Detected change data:
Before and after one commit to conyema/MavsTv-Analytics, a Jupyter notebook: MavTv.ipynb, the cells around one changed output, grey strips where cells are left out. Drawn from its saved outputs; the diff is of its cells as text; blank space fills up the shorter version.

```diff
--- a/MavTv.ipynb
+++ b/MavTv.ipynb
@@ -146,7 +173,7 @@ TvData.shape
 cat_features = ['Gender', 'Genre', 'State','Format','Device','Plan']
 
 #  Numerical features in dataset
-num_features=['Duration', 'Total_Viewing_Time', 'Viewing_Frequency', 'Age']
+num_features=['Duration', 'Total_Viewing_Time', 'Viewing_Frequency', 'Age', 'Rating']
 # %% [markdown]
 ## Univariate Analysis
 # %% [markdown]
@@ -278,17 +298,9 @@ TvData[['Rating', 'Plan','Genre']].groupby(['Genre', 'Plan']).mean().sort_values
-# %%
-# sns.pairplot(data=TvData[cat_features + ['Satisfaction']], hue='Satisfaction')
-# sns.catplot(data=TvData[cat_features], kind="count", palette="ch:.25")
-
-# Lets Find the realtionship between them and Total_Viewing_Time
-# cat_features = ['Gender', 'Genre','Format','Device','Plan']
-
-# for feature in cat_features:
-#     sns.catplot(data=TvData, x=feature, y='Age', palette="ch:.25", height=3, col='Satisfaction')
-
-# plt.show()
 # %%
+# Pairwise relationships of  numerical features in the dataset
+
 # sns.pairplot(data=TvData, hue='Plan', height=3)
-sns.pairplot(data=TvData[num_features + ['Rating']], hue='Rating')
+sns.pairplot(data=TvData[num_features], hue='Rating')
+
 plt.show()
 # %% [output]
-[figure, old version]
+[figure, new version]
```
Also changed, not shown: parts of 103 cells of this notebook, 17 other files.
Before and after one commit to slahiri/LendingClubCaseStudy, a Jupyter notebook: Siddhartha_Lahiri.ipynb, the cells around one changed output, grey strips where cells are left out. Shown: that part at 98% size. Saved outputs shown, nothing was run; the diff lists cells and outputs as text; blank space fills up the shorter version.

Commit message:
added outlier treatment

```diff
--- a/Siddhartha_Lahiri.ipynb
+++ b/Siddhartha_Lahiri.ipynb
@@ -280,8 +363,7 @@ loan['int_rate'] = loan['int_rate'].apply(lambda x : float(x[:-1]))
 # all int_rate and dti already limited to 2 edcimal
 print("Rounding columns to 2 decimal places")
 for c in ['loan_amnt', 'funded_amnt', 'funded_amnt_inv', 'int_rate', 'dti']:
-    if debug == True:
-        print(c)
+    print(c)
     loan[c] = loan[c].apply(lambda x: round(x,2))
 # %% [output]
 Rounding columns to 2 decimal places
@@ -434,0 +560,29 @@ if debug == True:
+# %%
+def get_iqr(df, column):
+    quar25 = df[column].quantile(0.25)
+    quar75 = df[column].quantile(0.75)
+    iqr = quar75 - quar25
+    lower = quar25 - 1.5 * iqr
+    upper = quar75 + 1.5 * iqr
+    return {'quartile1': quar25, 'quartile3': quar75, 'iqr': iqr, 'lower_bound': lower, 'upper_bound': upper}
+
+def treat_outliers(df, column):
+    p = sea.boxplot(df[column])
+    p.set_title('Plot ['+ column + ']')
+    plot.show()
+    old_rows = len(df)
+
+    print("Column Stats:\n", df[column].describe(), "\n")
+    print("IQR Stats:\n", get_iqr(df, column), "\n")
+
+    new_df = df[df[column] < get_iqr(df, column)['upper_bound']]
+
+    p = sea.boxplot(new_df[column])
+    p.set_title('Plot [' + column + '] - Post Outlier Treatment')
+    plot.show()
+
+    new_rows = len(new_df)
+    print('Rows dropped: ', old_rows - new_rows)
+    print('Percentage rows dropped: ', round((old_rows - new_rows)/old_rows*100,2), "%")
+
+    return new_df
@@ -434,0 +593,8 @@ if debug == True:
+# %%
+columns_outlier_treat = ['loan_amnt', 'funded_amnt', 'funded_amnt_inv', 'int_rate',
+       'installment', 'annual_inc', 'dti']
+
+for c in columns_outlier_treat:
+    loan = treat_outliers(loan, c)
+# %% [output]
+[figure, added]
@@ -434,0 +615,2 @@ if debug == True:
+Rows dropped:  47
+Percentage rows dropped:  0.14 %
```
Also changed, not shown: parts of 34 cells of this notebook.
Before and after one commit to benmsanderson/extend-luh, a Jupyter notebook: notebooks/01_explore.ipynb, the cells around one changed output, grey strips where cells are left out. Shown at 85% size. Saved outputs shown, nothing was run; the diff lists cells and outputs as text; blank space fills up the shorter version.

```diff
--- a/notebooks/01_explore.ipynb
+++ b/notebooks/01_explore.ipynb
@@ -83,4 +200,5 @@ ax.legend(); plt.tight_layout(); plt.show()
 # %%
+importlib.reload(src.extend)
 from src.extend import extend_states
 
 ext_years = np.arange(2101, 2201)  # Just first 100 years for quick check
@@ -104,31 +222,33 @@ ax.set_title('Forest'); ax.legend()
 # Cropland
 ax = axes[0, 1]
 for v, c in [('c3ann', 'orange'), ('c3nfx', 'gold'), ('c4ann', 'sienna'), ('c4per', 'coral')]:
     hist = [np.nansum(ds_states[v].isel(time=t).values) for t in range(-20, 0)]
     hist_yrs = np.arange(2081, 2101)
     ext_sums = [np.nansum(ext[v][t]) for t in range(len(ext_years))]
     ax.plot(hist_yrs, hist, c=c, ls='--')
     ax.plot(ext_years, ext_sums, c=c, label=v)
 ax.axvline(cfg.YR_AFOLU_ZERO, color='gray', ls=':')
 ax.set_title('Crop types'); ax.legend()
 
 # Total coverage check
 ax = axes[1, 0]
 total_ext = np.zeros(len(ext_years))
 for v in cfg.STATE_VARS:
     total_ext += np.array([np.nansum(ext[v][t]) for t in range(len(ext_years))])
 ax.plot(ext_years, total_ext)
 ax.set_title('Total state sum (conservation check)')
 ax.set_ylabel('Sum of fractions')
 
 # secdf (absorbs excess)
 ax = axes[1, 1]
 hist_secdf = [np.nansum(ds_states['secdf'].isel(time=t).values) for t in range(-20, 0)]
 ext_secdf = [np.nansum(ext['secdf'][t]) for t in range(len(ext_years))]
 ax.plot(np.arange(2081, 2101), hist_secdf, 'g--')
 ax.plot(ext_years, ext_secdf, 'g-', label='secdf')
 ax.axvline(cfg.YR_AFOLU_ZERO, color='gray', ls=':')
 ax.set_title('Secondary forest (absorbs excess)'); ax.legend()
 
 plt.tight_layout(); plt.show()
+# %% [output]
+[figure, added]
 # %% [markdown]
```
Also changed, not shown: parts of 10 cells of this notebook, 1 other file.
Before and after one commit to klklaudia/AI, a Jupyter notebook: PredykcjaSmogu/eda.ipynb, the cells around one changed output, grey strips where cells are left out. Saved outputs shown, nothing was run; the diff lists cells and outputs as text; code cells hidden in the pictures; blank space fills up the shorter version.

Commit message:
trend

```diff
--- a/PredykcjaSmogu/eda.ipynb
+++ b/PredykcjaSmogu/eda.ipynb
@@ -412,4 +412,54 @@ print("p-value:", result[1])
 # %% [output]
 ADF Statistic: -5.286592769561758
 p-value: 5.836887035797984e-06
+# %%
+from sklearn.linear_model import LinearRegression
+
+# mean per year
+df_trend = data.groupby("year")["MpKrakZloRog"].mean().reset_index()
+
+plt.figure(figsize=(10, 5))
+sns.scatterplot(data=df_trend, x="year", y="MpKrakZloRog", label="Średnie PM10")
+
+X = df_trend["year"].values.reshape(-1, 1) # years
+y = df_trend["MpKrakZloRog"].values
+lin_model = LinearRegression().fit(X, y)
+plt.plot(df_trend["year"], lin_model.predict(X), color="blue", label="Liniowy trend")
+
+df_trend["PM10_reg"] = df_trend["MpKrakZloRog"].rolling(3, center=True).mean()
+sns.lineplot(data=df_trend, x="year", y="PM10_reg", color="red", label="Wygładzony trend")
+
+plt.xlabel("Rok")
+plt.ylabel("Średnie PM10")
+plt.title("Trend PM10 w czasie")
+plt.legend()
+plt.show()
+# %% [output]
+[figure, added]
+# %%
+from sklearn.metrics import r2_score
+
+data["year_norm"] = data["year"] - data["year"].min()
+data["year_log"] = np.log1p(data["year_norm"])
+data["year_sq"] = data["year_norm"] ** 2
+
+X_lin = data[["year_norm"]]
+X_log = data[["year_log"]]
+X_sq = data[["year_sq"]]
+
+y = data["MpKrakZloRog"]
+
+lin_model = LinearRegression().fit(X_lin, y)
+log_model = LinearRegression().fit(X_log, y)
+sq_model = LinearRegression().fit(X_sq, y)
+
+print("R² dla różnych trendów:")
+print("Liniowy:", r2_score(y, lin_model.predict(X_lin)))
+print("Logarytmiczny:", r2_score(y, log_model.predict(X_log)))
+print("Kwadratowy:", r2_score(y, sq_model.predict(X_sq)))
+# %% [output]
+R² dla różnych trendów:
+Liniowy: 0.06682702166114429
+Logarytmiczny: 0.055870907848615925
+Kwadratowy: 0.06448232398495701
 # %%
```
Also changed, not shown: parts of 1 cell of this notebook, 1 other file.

§ What you have to do: Copy every line from the entries that contains the word "Liniowy".

§ Result of this task:
+plt.plot(df_trend["year"], lin_model.predict(X), color="blue", label="Liniowy trend")
+print("Liniowy:", r2_score(y, lin_model.predict(X_lin)))
+Liniowy: 0.06682702166114429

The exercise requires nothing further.